GQ Blog - http://www.gqmagazine.co.uk/blog/default.aspx?id=5
Chris Rock vs Richard Herring
Posted at 16:23 on 27 May 2008
This Bank Holiday weekend, while Chris Rock was breaking records performing to over 14,000 people at the 02 Arena, another equally as respected comic (albeit in smaller, more refined circles) was road-testing his 2008 Edinburgh show to a sold-out crowd of 150 at the Kingâ€™s Head Theatre in Islington. Richard Herringâ€™s new show is about what it was like for him growing up as the son of the headmaster. It is, not entirely unexpectedly, titled Headmasterâ€™s Son.
While Rock is â€“ rightly - admired and respected, Herring is utterly adored by his fans. Little of Herringâ€™s output could be described as lazy or lacklustre, which you couldnâ€™t say about Rockâ€™s. In years to come, the former will be remembered as the best comic of his generation mastering every comedic art form â€“ writing bestselling books, performing in award winning stand-up shows, writing and staring in primetime ITV1 comedy dramas. He is a one-man comedy tornado, ripping up every comedic outlet that crosses his path.
I was compering the gig on Sunday night and we were all having a lovely time. I found it easy eliciting laughter from the merry Bank Holiday crowd, but talking to Mr Herring backstage I always find myself dry-mouthed, awkward and shy - as I do every time I see him.
Why is this? I can perform for hundreds of drunken punters, have met many of my heroes and have interviewed the likes of Rachel Weisz, Maggie Gyllenhaal, Scarlett Johansson (on her hotel bed, no less), for GQ magazine. But faced with true comic genius, I just dry up.

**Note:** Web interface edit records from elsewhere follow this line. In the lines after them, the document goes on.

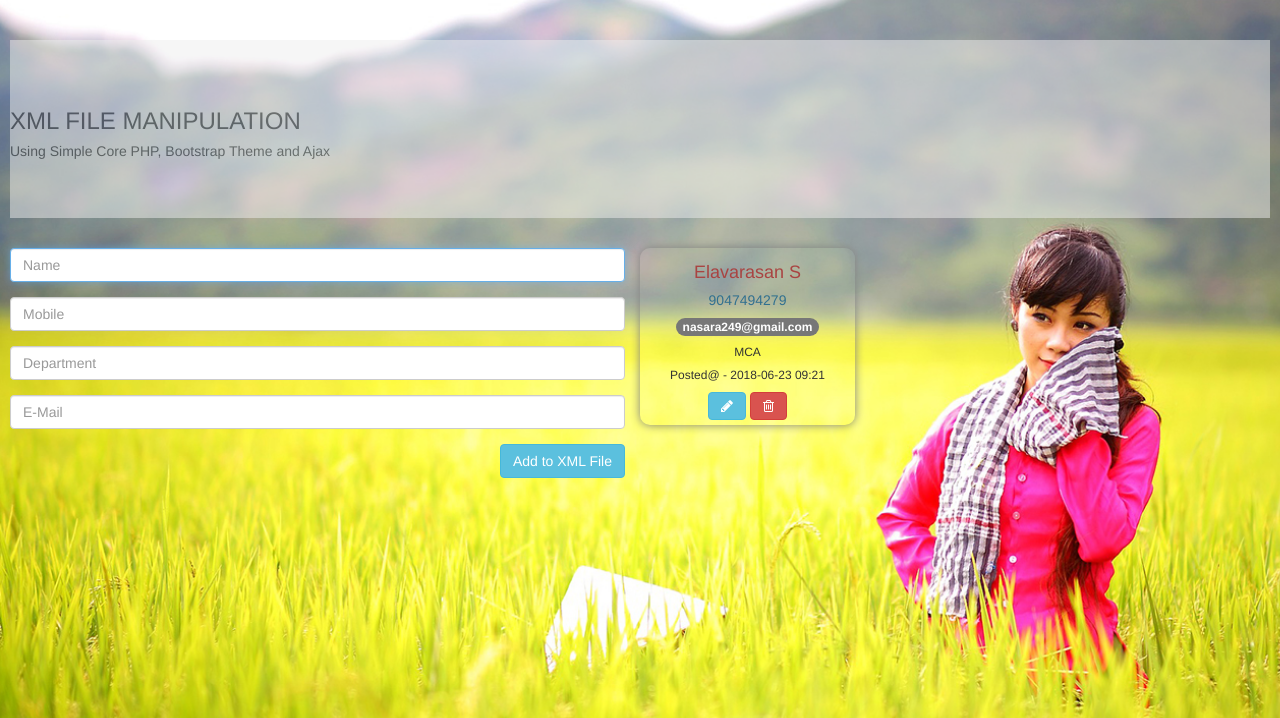
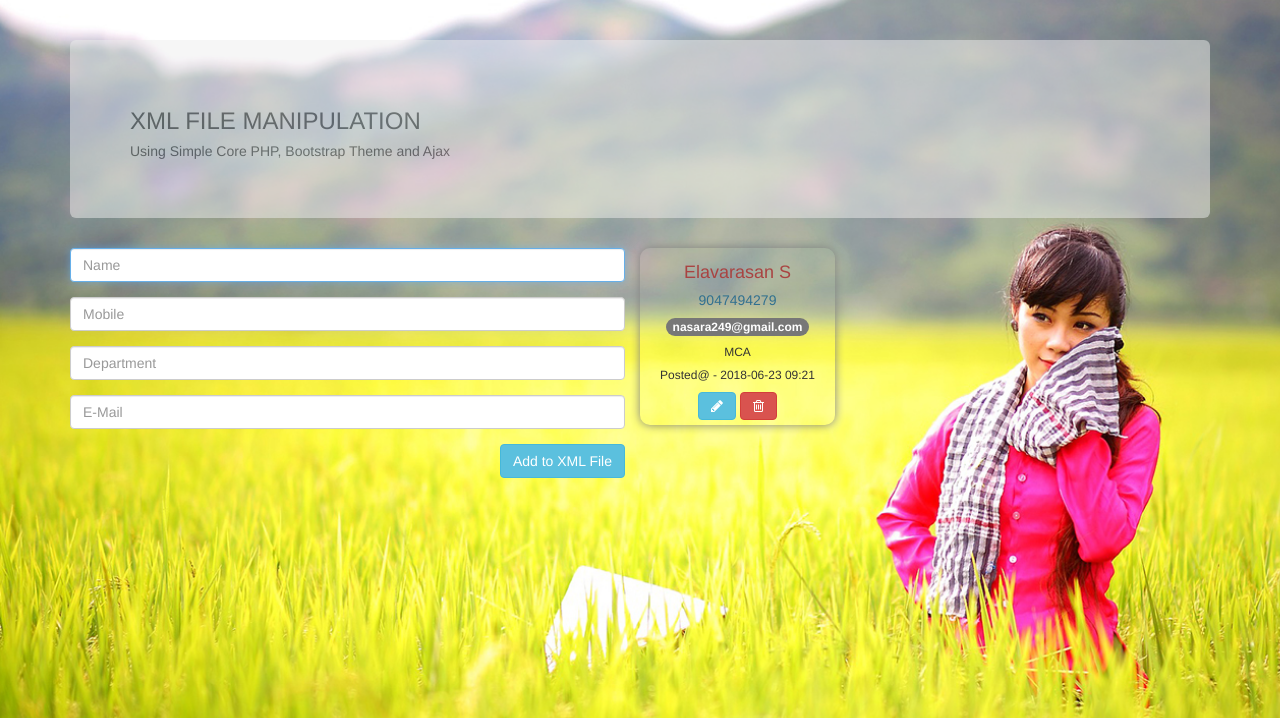
Before and after one commit to nasara249/mycv, a PHP site: page / in a window 1280 px wide. Shown: the top 718 px of the page. Run offline with PHP 8.4, Linux system fonts and the light colour scheme.

Commit message:
Update index.php

```diff
--- a/index.php
+++ b/index.php
@@ -10,7 +10,7 @@
 </head>
 
 <body style="background:url('bg.jpg') no-repeat fixed;background-size: cover;">
-    <div style="margin: 40px 10px 40px 10px;">
+    <div class="container" style="margin: 40px auto;">
         <div class="jumbotron" style="opacity:0.5">
             <h3>XML FILE MANIPULATION</h3>
             <h5>Using Simple Core PHP, Bootstrap Theme and Ajax</h5>
```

I actually met Chris Rock after one of his shows at the Apollo and we got on swimmingly. Rock is also one of my heroes but I didnâ€™t find myself remotely as starstruck as I was with Herring. I always find myself lost for words wanting to talk eloquently with him about our shared passions but I cannot quite get over how much I admire him. Along with Stewart Lee, he devised two of the greatest comedy shows of my teens (Fist Of Fun and This Morning With Richard Not Judy) and they were to my generation what Monty Python was to my fatherâ€™s. The fact that since then they have eschewed fame and fortune (not entirely by choice admittedly) and continued to consistently produce exemplary comedy is something to be admired in this age of selling out becoming an accepted norm (hereâ€™s looking at you Mitchell and Webb).
It seems too early to tip the best show of this yearâ€™s Edinburgh fringe, but from what Iâ€™ve seen of the work in progress, my moneyâ€™s on Headmasterâ€™s Son. I just wish I had the confidence to tell him so.